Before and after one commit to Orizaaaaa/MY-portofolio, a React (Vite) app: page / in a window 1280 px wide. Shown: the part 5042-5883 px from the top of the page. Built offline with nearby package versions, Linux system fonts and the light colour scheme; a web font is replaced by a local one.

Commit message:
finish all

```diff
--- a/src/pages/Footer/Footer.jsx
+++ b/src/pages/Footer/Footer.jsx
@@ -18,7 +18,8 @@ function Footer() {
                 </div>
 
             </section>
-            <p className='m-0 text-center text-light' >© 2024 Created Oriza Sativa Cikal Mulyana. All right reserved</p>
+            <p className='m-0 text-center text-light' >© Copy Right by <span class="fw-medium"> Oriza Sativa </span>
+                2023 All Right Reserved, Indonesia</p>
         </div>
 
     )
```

━━━━━━━━

_Problem description_
Copy each line above that contains the word "light".

_Solution to this task_
Before and after one commit to Orizaaaaa/MY-portofolio, a React (Vite) app: page / in a window 1280 px wide. Shown: the part 5042-5883 px from the top of the page. Built offline with nearby package versions, Linux system fonts and the light colour scheme; a web font is replaced by a local one.
-            <p className='m-0 text-center text-light' >© 2024 Created Oriza Sativa Cikal Mulyana. All right reserved</p>
+            <p className='m-0 text-center text-light' >© Copy Right by <span class="fw-medium"> Oriza Sativa </span>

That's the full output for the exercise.